Which lines in the data below contain the word "const"? Return each of them.

Extracted records
»»

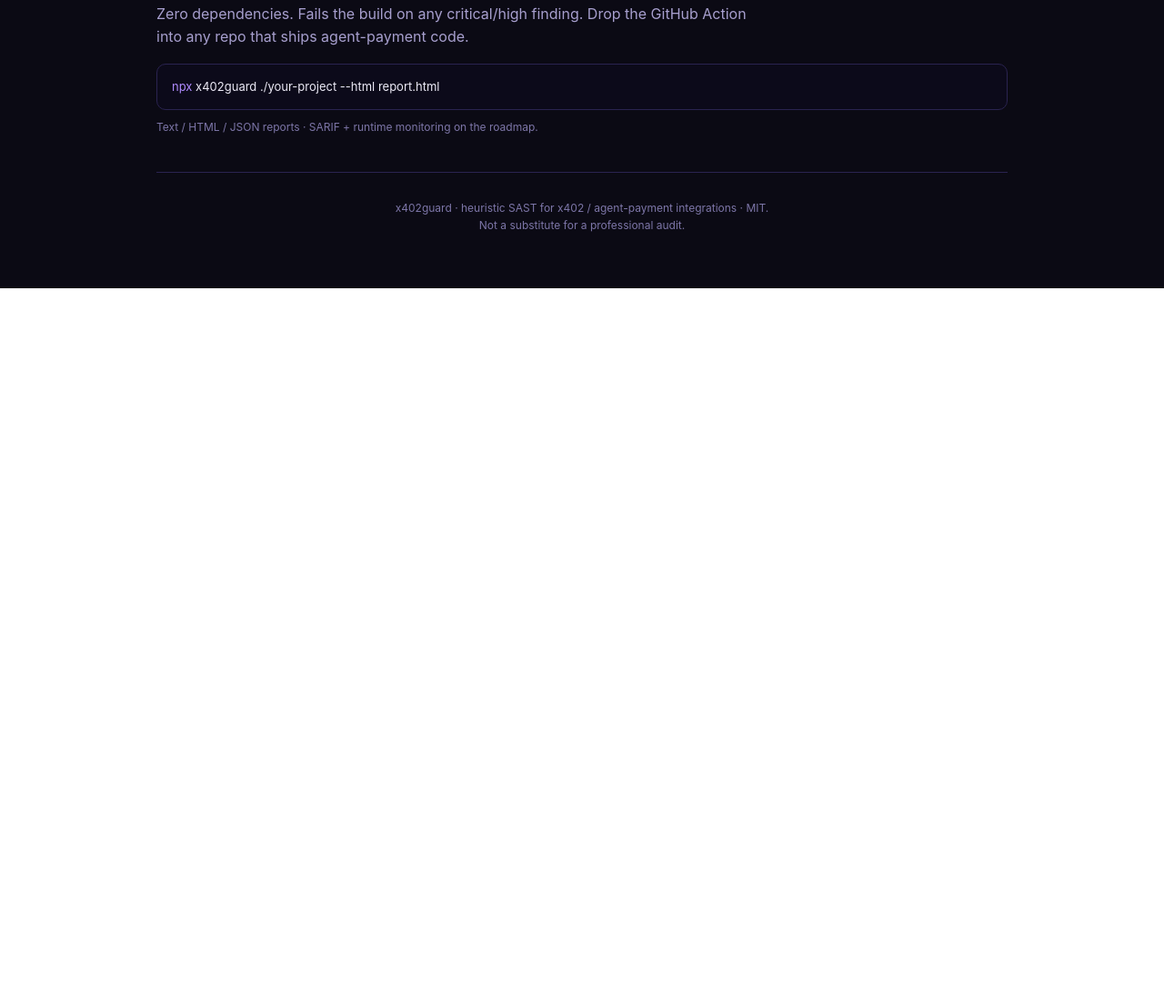
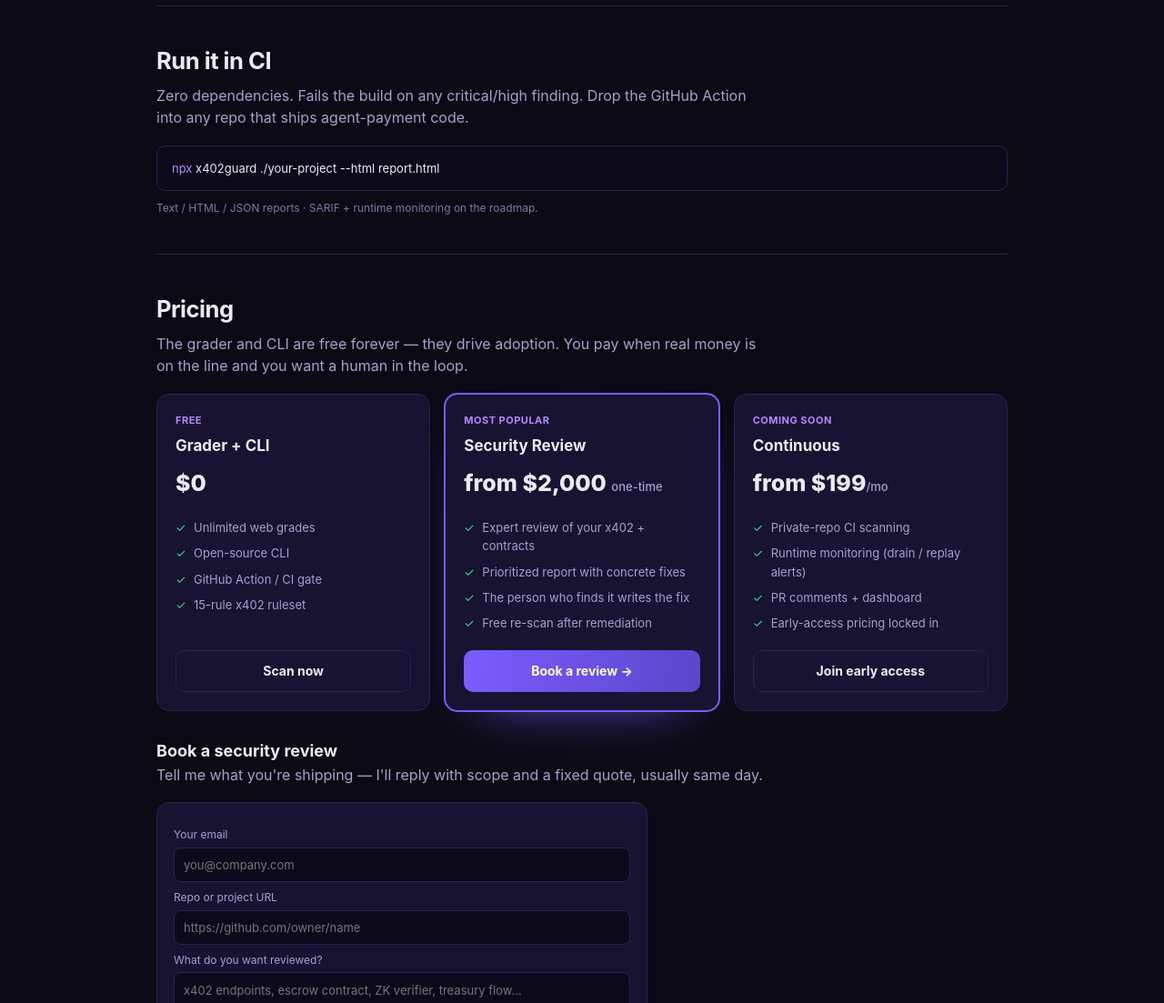
Before and after one commit to dario933/x402guard, a website: page index.html in a window 1280 px wide. Shown: the part 1697-2800 px from the top of the page at 91% size. Before the commit the page ends 2014 px from the top, so only its background shows below. Drawn offline with Linux system fonts and the light colour scheme.

Commit message:
feat(grader): pricing tiers + Book-a-security-review lead capture (mailto)

```diff
--- a/index.html
+++ b/index.html
@@ -92,6 +92,25 @@
   .install .c{color:var(--accent2)}
   footer{padding:30px 0 60px;color:var(--dim);font-size:12px;text-align:center;border-top:1px solid var(--line)}
   .disclaim{font-size:11.5px;color:var(--dim);margin-top:10px}
+  .cta-band{margin:14px 0 0;background:linear-gradient(100deg,#241a52,#1a1438);border:1px solid var(--line);border-radius:12px;padding:14px 18px;display:flex;gap:14px;align-items:center;justify-content:space-between;flex-wrap:wrap}
+  .cta-band p{font-size:14px}.cta-band b{color:var(--accent2)}
+  .tiers{display:grid;grid-template-columns:repeat(auto-fit,minmax(240px,1fr));gap:16px;margin-top:8px}
+  .tier{border:1px solid var(--line);background:var(--surface);border-radius:14px;padding:20px;display:flex;flex-direction:column}
+  .tier.featured{border-color:var(--accent);box-shadow:0 0 0 1px var(--accent),0 26px 60px -42px var(--accent)}
+  .tier .tag{font-size:11px;font-weight:700;color:var(--accent2);text-transform:uppercase;letter-spacing:.5px}
+  .tier h3{font-size:17px;margin:6px 0 2px}
+  .price{font-size:25px;font-weight:800;margin:6px 0}
+  .price small{font-size:13px;color:var(--muted);font-weight:500}
+  .tier ul{list-style:none;margin:10px 0 16px;padding:0;font-size:13px;color:var(--muted)}
+  .tier li{padding:4px 0 4px 20px;position:relative}
+  .tier li:before{content:"✓";position:absolute;left:0;color:var(--good)}
+  .tier .btn,.tier .btn-ghost{margin-top:auto;text-align:center}
+  .btn-ghost{display:inline-block;border:1px solid var(--line);border-radius:10px;padding:11px 18px;font-size:14px;font-weight:700;color:var(--text);background:transparent;cursor:pointer;transition:border-color .2s}
+  .btn-ghost:hover{border-color:var(--accent)}
+  form.review{margin-top:16px;border:1px solid var(--line);background:var(--surface);border-radius:14px;padding:18px;max-width:540px}
+  form.review label{display:block;font-size:12px;color:var(--muted);margin:8px 0 4px}
+  form.review input,form.review textarea{width:100%;background:#0c0a1a;color:var(--text);border:1px solid var(--line);border-radius:8px;padding:10px;font-size:13px;font-family:inherit}
+  form.review textarea{min-height:72px;resize:vertical}
 </style>
 </head>
 <body>
@@ -102,7 +121,7 @@
       <a href="#grader">Grader</a>
       <a href="#checks">Checks</a>
       <a href="#why">Why</a>
-      <a href="#cli">CLI</a>
+      <a href="#pricing">Pricing</a>
     </div>
   </nav>
 
@@ -144,6 +163,11 @@
     <div id="out"></div>
   </div>
   <p class="disclaim">Heuristic static analysis — expect some false positives/negatives. It complements, it does not replace, a professional smart-contract / ZK audit.</p>
+
+  <div class="cta-band">
+    <p>Scored a <b>D</b> or <b>F</b>? Get a human expert to review your x402 integration — and write the fixes.</p>
+    <a class="btn" href="#book">Book a security review →</a>
+  </div>
 
   <!-- CHECKS -->
   <section id="checks">
@@ -190,6 +214,48 @@
     <p class="lead">Zero dependencies. Fails the build on any critical/high finding. Drop the GitHub Action into any repo that ships agent-payment code.</p>
     <div class="install"><span class="c">npx</span> x402guard ./your-project --html report.html</div>
     <p class="hint" style="margin-top:10px">Text / HTML / JSON reports · SARIF + runtime monitoring on the roadmap.</p>
+  </section>
+
+  <!-- PRICING -->
+  <section id="pricing">
+    <h2>Pricing</h2>
+    <p class="lead">The grader and CLI are free forever — they drive adoption. You pay when real money is on the line and you want a human in the loop.</p>
+    <div class="tiers">
+      <div class="tier">
+        <span class="tag">Free</span>
+        <h3>Grader + CLI</h3>
+        <div class="price">$0</div>
+        <ul><li>Unlimited web grades</li><li>Open-source CLI</li><li>GitHub Action / CI gate</li><li>15-rule x402 ruleset</li></ul>
+        <a class="btn-ghost" href="#grader">Scan now</a>
+      </div>
+      <div class="tier featured">
+        <span class="tag">Most popular</span>
+        <h3>Security Review</h3>
+        <div class="price">from $2,000 <small>one-time</small></div>
+        <ul><li>Expert review of your x402 + contracts</li><li>Prioritized report with concrete fixes</li><li>The person who finds it writes the fix</li><li>Free re-scan after remediation</li></ul>
+        <a class="btn" href="#book">Book a review →</a>
+      </div>
+      <div class="tier">
+        <span class="tag">Coming soon</span>
+        <h3>Continuous</h3>
+        <div class="price">from $199<small>/mo</small></div>
+        <ul><li>Private-repo CI scanning</li><li>Runtime monitoring (drain / replay alerts)</li><li>PR comments + dashboard</li><li>Early-access pricing locked in</li></ul>
+        <a class="btn-ghost" href="mailto:dario@dmeomaha.com?subject=x402guard%20Continuous%20early%20access">Join early access</a>
+      </div>
+    </div>
+
+    <h3 id="book" style="margin-top:30px;font-size:18px">Book a security review</h3>
+    <p class="lead">Tell me what you're shipping — I'll reply with scope and a fixed quote, usually same day.</p>
+    <form class="review" id="reviewForm">
+      <label for="rf-email">Your email</label>
+      <input type="email" id="rf-email" placeholder="you@company.com" required>
+      <label for="rf-repo">Repo or project URL</label>
+      <input type="text" id="rf-repo" placeholder="https://github.com/owner/name">
+      <label for="rf-msg">What do you want reviewed?</label>
+      <textarea id="rf-msg" placeholder="x402 endpoints, escrow contract, ZK verifier, treasury flow…"></textarea>
+      <button class="btn" type="submit" style="margin-top:14px">Send request →</button>
+      <p class="hint" style="margin-top:10px">Opens your email client to dario@dmeomaha.com. Prefer direct? <a href="mailto:dario@dmeomaha.com">dario@dmeomaha.com</a></p>
+    </form>
   </section>
 
   <footer>
@@ -273,6 +339,17 @@
 $('#run-paste').addEventListener('click', e => scan({ code: code.value, filename: $('#lang').value }, e.target));
 $('#run-repo').addEventListener('click', e => scan({ repo: $('#repo').value }, e.target));
 $('#repo').addEventListener('keydown', e => { if (e.key === 'Enter') $('#run-repo').click(); });
+
+const rf = $('#reviewForm');
+if (rf) rf.addEventListener('submit', e => {
+  e.preventDefault();
+  const email = $('#rf-email').value.trim();
+  const repo = $('#rf-repo').value.trim();
+  const msg = $('#rf-msg').value.trim();
+  const subject = encodeURIComponent('x402guard security review request');
+  const body = encodeURIComponent('Email: ' + email + '\nRepo: ' + repo + '\n\n' + msg);
+  window.location.href = 'mailto:dario@dmeomaha.com?subject=' + subject + '&body=' + body;
+});
 </script>
 </body>
 </html>
```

««

- **Solution below**
+const rf = $('#reviewForm');
+  const email = $('#rf-email').value.trim();
+  const repo = $('#rf-repo').value.trim();
+  const msg = $('#rf-msg').value.trim();
+  const subject = encodeURIComponent('x402guard security review request');
+  const body = encodeURIComponent('Email: ' + email + '\nRepo: ' + repo + '\n\n' + msg);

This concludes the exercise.